Across the board, the subcutaneous injectables, erenumab, fremanezumab, and galcanezumab, all came out the same year. Injection site reaction is the predominant adverse event and that’s just a localized reaction like a welt that can be itchy, red, swollen, painful, etc. We almost expect it. It seems to occur randomly and does not indicate that there is an allergy to that medication. Allergic reactions are reported. We call that hypersensitivity to the product but that’s a bit different.

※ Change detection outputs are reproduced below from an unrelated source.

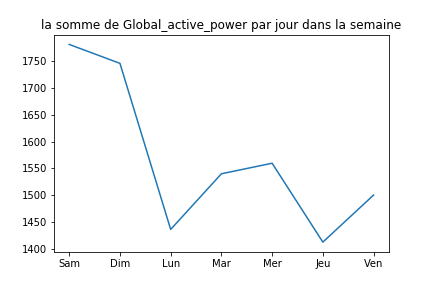
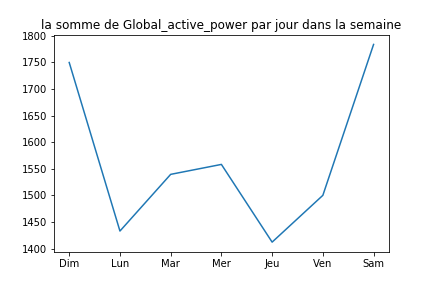
start to create ML model

diff --git a/src/nettoyer_donnees.py b/src/nettoyer_donnees.py
@@ -11,6 +11,12 @@ df.replace('?', np.nan, inplace=True)
 df = df.astype('float64')
 
 def remplir_donnees(values):
+    '''
+    remplir les données pour celles de la même heure la veille.
+
+    Parameters:
+    -- values - un np.array avec 2 dimensions 
+    '''
     one_day = 60 * 24
     for row in range(values.shape[0]):
         for col in range(values.shape[1]):

diff --git a/README.md b/README.md
@@ -43,9 +43,18 @@ Je suis intéressé par la somme de consommation de chaque jour car je veux prev
 
 Ensuite, j'analyse la saisonnalité et le pattern de consommation dans une semaine de `Global_active_power`. C'est intéressant de faire la même chose pour `Global_reactive_power`,`Voltage` et `Global_intensity` si on a le temps.
 
-<img src="./data/output/images/gap_days_all_years.png">
-<img src="./data/output/images/gap_days_all_weeks.png">
+![](./data/output/images/gap_days_all_years.png)  ![](./data/output/images/gap_days_all_weeks.png)
 
-D'ailleurs, je aussi analyser le même chose pour `Sub_metering`. On veut bien la saisonnalité de `Sub_metering 3 et 4`.
+D'ailleurs, je aussi analyse le même chose pour `Sub_metering`. On veut bien la saisonnalité de `Sub_metering 3 et 4`.
 
 <img src='./data/output/images/sub_metering_days_all_years.png'>
+
+## Création du modèle de Machine Learning
+
+Je veux créer un modèle de Machine Learning à predire la consommation électrique prévue pour la semaine à venir.
+
+### diviser un ensemble de données en ensembles train / test
+
+Je vais utiliser les données des trois premières années pour l'entrainement du modèle et la dernière année pour l'évaluation du modèle.
+
+Les données d'un ensemble de données seront divisées en semaines. Ce sont des semaines qui commencent un dimanche et se terminent un samedi. Donc, pour l'ensemble de train, il y a 159 semaines, et l'ensemble de test a 46 semaines.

Where erenumab is a little different in terms of the adverse events in the clinical trials, constipation was also reported. Now in post-marketing, since there have been so many exposures, we’re getting signals for hypertension, signals for alopecia, and constipation that can be severe enough to lead to bowel obstruction even requiring surgery. These have all made it into the label as updates for cautions with this drug.

For the other 3, as I said, they all antagonize or stick to the peptide themselves, and the dosing is monthly for both of the other subcutaneous injectables, galcanezumab, and fremanezumab. But fremanezumab also has the option of dosing it quarterly. Instead of taking a single dose every 4 weeks, you can do a triple dose every 12 weeks or every quarter. They call it monthly vs quarterly. Now, eptinezumab is also a blocker of the peptide itself but it’s intravenous and dosed in a quarterly fashion. There are 2 dosing options available, 100 milligrams and 300 milligrams.

The bottom line is that they all work in the clinical trials for both episodic migraine and chronic migraine when you look at primary end points of reducing migraine frequency. When you look at other secondary end points like 50%, 75%, 100% reduction, this is one of the reasons we’re now raising the bar for what we expect from preventive treatment. We used to be happy with 25% to 30% improvement, but that’s not success at all anymore. But measures of disability, function, and quality of life are also very, very important.

Jessica Ailani, MD: Thank you to our audience for watching this Neurology Live® Peer Exchange. I hope that you’ve enjoyed watching this program as much as we’ve enjoyed spending this time together. If you have enjoyed this content, please subscribe to our e-newsletters to receive upcoming Peer Exchanges and other great content right in your inbox.

Transcript edited for clarity.